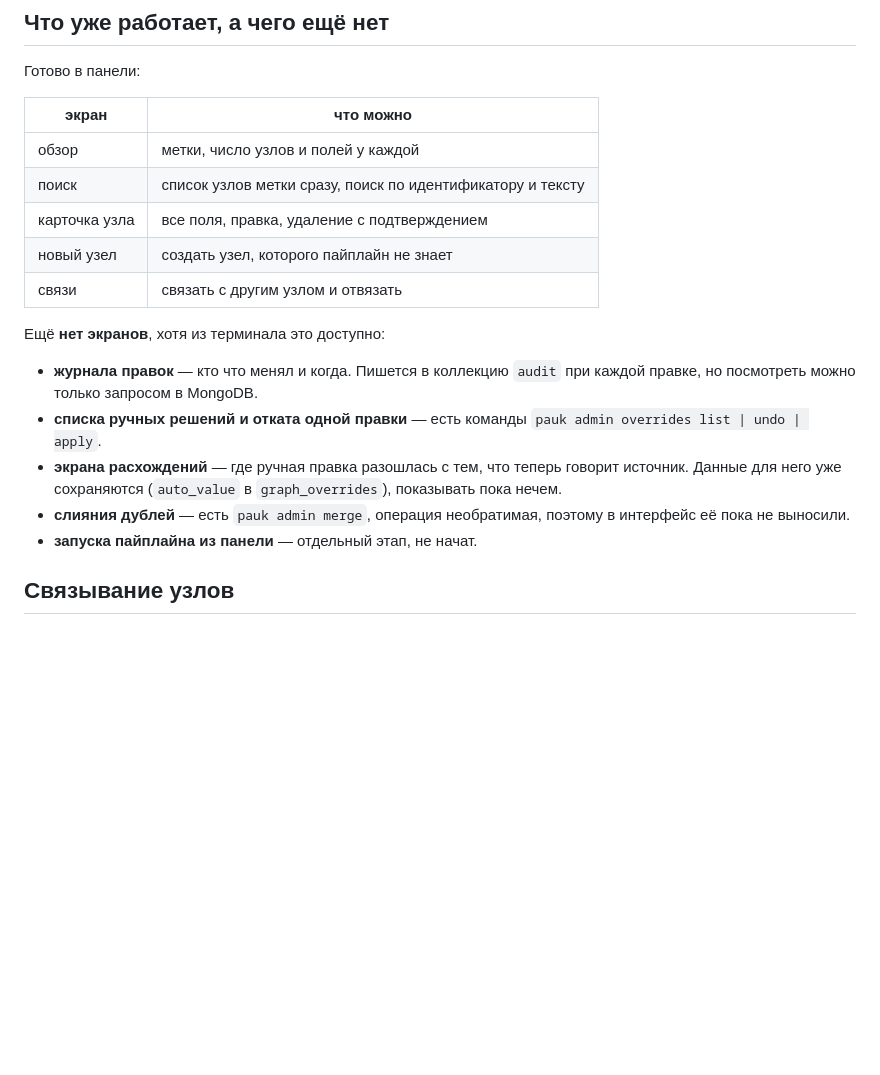
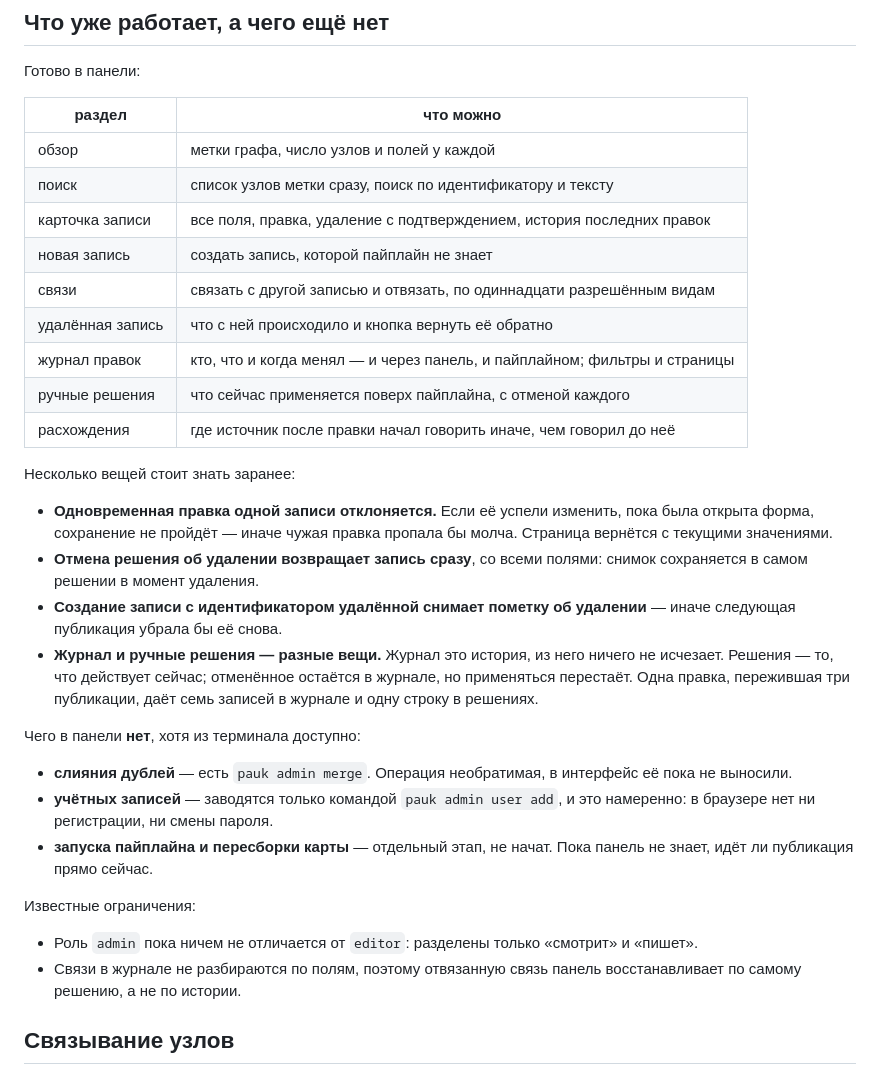
Before and after one commit to ITMO-NSS-team/PAUK, a Markdown page: docs/admin-panel.md, the part around the change. Rendered like a GitHub page; blank space fills up the shorter version.

Commit message:
docs: bring the panel's feature list up to what it does

```diff
--- a/docs/admin-panel.md
+++ b/docs/admin-panel.md
@@ -113,26 +113,47 @@ NEO4J_PASSWORD=testpass
 
 Готово в панели:
 
-| экран | что можно |
+| раздел | что можно |
 |---|---|
-| обзор | метки, число узлов и полей у каждой |
+| обзор | метки графа, число узлов и полей у каждой |
 | поиск | список узлов метки сразу, поиск по идентификатору и тексту |
-| карточка узла | все поля, правка, удаление с подтверждением |
-| новый узел | создать узел, которого пайплайн не знает |
-| связи | связать с другим узлом и отвязать |
+| карточка записи | все поля, правка, удаление с подтверждением, история последних правок |
+| новая запись | создать запись, которой пайплайн не знает |
+| связи | связать с другой записью и отвязать, по одиннадцати разрешённым видам |
+| удалённая запись | что с ней происходило и кнопка вернуть её обратно |
+| журнал правок | кто, что и когда менял — и через панель, и пайплайном; фильтры и страницы |
+| ручные решения | что сейчас применяется поверх пайплайна, с отменой каждого |
+| расхождения | где источник после правки начал говорить иначе, чем говорил до неё |
 
-Ещё **нет экранов**, хотя из терминала это доступно:
+Несколько вещей стоит знать заранее:
 
-- **журнала правок** — кто что менял и когда. Пишется в коллекцию `audit`
-  при каждой правке, но посмотреть можно только запросом в MongoDB.
-- **списка ручных решений и отката одной правки** — есть команды
-  `pauk admin overrides list | undo | apply`.
-- **экрана расхождений** — где ручная правка разошлась с тем, что теперь
-  говорит источник. Данные для него уже сохраняются (`auto_value` в
-  `graph_overrides`), показывать пока нечем.
-- **слияния дублей** — есть `pauk admin merge`, операция необратимая,
-  поэтому в интерфейс её пока не выносили.
-- **запуска пайплайна из панели** — отдельный этап, не начат.
+- **Одновременная правка одной записи отклоняется.** Если её успели
+  изменить, пока была открыта форма, сохранение не пройдёт — иначе чужая
+  правка пропала бы молча. Страница вернётся с текущими значениями.
+- **Отмена решения об удалении возвращает запись сразу**, со всеми полями:
+  снимок сохраняется в самом решении в момент удаления.
+- **Создание записи с идентификатором удалённой снимает пометку об
+  удалении** — иначе следующая публикация убрала бы её снова.
+- **Журнал и ручные решения — разные вещи.** Журнал это история, из него
+  ничего не исчезает. Решения — то, что действует сейчас; отменённое
+  остаётся в журнале, но применяться перестаёт. Одна правка, пережившая
+  три публикации, даёт семь записей в журнале и одну строку в решениях.
+
+Чего в панели **нет**, хотя из терминала доступно:
+
+- **слияния дублей** — есть `pauk admin merge`. Операция необратимая, в
+  интерфейс её пока не выносили.
+- **учётных записей** — заводятся только командой `pauk admin user add`,
+  и это намеренно: в браузере нет ни регистрации, ни смены пароля.
+- **запуска пайплайна и пересборки карты** — отдельный этап, не начат.
+  Пока панель не знает, идёт ли публикация прямо сейчас.
+
+Известные ограничения:
+
+- Роль `admin` пока ничем не отличается от `editor`: разделены только
+  «смотрит» и «пишет».
+- Связи в журнале не разбираются по полям, поэтому отвязанную связь
+  панель восстанавливает по самому решению, а не по истории.
 
 ## Связывание узлов
 
```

○ ○ ○ ○ ○

▶ **Task to carry out**:
The answer must be an exact copy of every record above, minus the pictures.

▶ **Completed exercise**:
Before and after one commit to ITMO-NSS-team/PAUK, a Markdown page: docs/admin-panel.md, the part around the change. Rendered like a GitHub page; blank space fills up the shorter version.

Commit message:
docs: bring the panel's feature list up to what it does

```diff
--- a/docs/admin-panel.md
+++ b/docs/admin-panel.md
@@ -113,26 +113,47 @@ NEO4J_PASSWORD=testpass
 
 Готово в панели:
 
-| экран | что можно |
+| раздел | что можно |
 |---|---|
-| обзор | метки, число узлов и полей у каждой |
+| обзор | метки графа, число узлов и полей у каждой |
 | поиск | список узлов метки сразу, поиск по идентификатору и тексту |
-| карточка узла | все поля, правка, удаление с подтверждением |
-| новый узел | создать узел, которого пайплайн не знает |
-| связи | связать с другим узлом и отвязать |
+| карточка записи | все поля, правка, удаление с подтверждением, история последних правок |
+| новая запись | создать запись, которой пайплайн не знает |
+| связи | связать с другой записью и отвязать, по одиннадцати разрешённым видам |
+| удалённая запись | что с ней происходило и кнопка вернуть её обратно |
+| журнал правок | кто, что и когда менял — и через панель, и пайплайном; фильтры и страницы |
+| ручные решения | что сейчас применяется поверх пайплайна, с отменой каждого |
+| расхождения | где источник после правки начал говорить иначе, чем говорил до неё |
 
-Ещё **нет экранов**, хотя из терминала это доступно:
+Несколько вещей стоит знать заранее:
 
-- **журнала правок** — кто что менял и когда. Пишется в коллекцию `audit`
-  при каждой правке, но посмотреть можно только запросом в MongoDB.
-- **списка ручных решений и отката одной правки** — есть команды
-  `pauk admin overrides list | undo | apply`.
-- **экрана расхождений** — где ручная правка разошлась с тем, что теперь
-  говорит источник. Данные для него уже сохраняются (`auto_value` в
-  `graph_overrides`), показывать пока нечем.
-- **слияния дублей** — есть `pauk admin merge`, операция необратимая,
-  поэтому в интерфейс её пока не выносили.
-- **запуска пайплайна из панели** — отдельный этап, не начат.
+- **Одновременная правка одной записи отклоняется.** Если её успели
+  изменить, пока была открыта форма, сохранение не пройдёт — иначе чужая
+  правка пропала бы молча. Страница вернётся с текущими значениями.
+- **Отмена решения об удалении возвращает запись сразу**, со всеми полями:
+  снимок сохраняется в самом решении в момент удаления.
+- **Создание записи с идентификатором удалённой снимает пометку об
+  удалении** — иначе следующая публикация убрала бы её снова.
+- **Журнал и ручные решения — разные вещи.** Журнал это история, из него
+  ничего не исчезает. Решения — то, что действует сейчас; отменённое
+  остаётся в журнале, но применяться перестаёт. Одна правка, пережившая
+  три публикации, даёт семь записей в журнале и одну строку в решениях.
+
+Чего в панели **нет**, хотя из терминала доступно:
+
+- **слияния дублей** — есть `pauk admin merge`. Операция необратимая, в
+  интерфейс её пока не выносили.
+- **учётных записей** — заводятся только командой `pauk admin user add`,
+  и это намеренно: в браузере нет ни регистрации, ни смены пароля.
+- **запуска пайплайна и пересборки карты** — отдельный этап, не начат.
+  Пока панель не знает, идёт ли публикация прямо сейчас.
+
+Известные ограничения:
+
+- Роль `admin` пока ничем не отличается от `editor`: разделены только
+  «смотрит» и «пишет».
+- Связи в журнале не разбираются по полям, поэтому отвязанную связь
+  панель восстанавливает по самому решению, а не по истории.
 
 ## Связывание узлов
 
```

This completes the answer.